> **WHAT YOU NEED TO DO**
The following entries should be restated word for word, pictures excluded.

> **DATA SHOWN**
▼▼▼

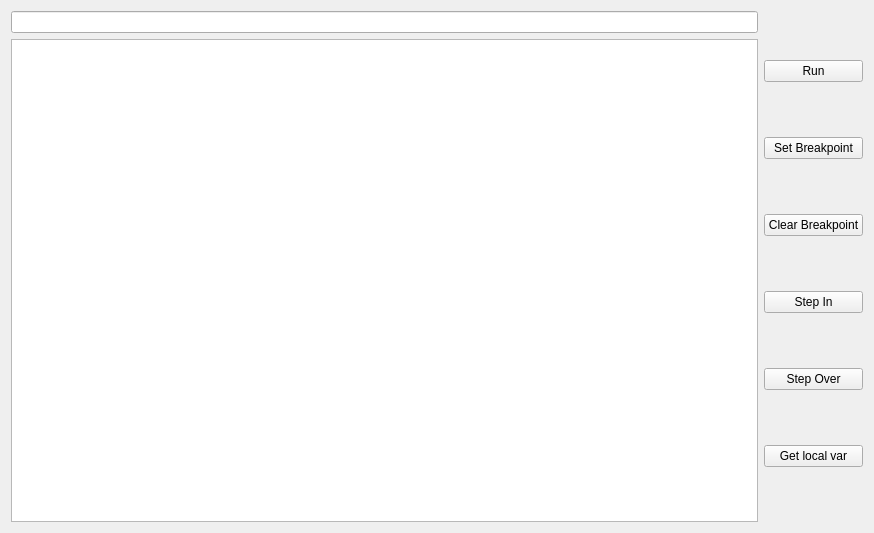
Old version of the form mainwindow.ui in the repository BaranovMykola/UiDebuggerGdb.
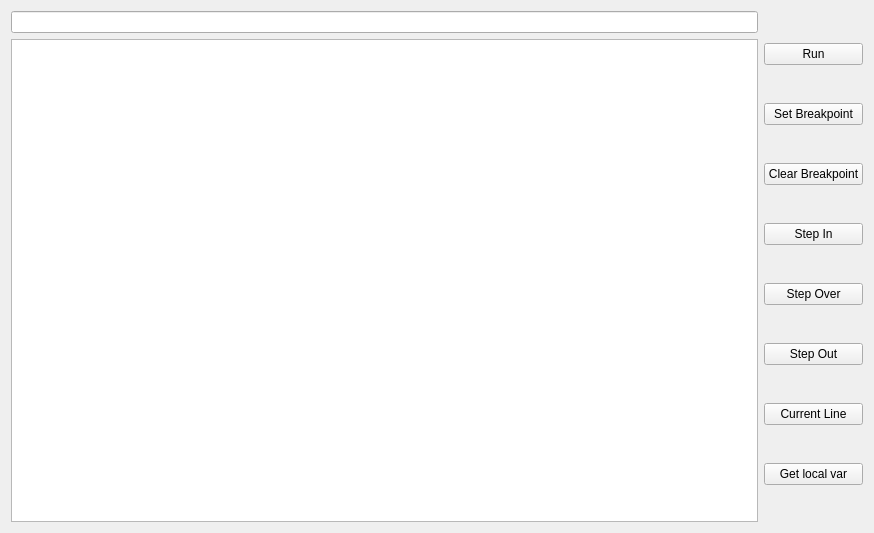
New version of the form.

Commit message: Implemented getCurrentLine method

What changed in the file:
```diff
--- a/mainwindow.ui
+++ b/mainwindow.ui
@@ -52,6 +52,20 @@
         </property>
        </widget>
       </item>
+      <item>
+       <widget class="QPushButton" name="butStepOut">
+        <property name="text">
+         <string>Step Out</string>
+        </property>
+       </widget>
+      </item>
+      <item>
+       <widget class="QPushButton" name="butCurrLine">
+        <property name="text">
+         <string>Current Line</string>
+        </property>
+       </widget>
+      </item>
       <item>
        <widget class="QPushButton" name="butLocalVar">
         <property name="text">
```
The commit also changes 4 other files.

▲▲▲

> **SOLUTION TO THE PROBLEM**
Old version of the form mainwindow.ui in the repository BaranovMykola/UiDebuggerGdb.
New version of the form.

Commit message: Implemented getCurrentLine method

What changed in the file:
```diff
--- a/mainwindow.ui
+++ b/mainwindow.ui
@@ -52,6 +52,20 @@
         </property>
        </widget>
       </item>
+      <item>
+       <widget class="QPushButton" name="butStepOut">
+        <property name="text">
+         <string>Step Out</string>
+        </property>
+       </widget>
+      </item>
+      <item>
+       <widget class="QPushButton" name="butCurrLine">
+        <property name="text">
+         <string>Current Line</string>
+        </property>
+       </widget>
+      </item>
       <item>
        <widget class="QPushButton" name="butLocalVar">
         <property name="text">
```
The commit also changes 4 other files.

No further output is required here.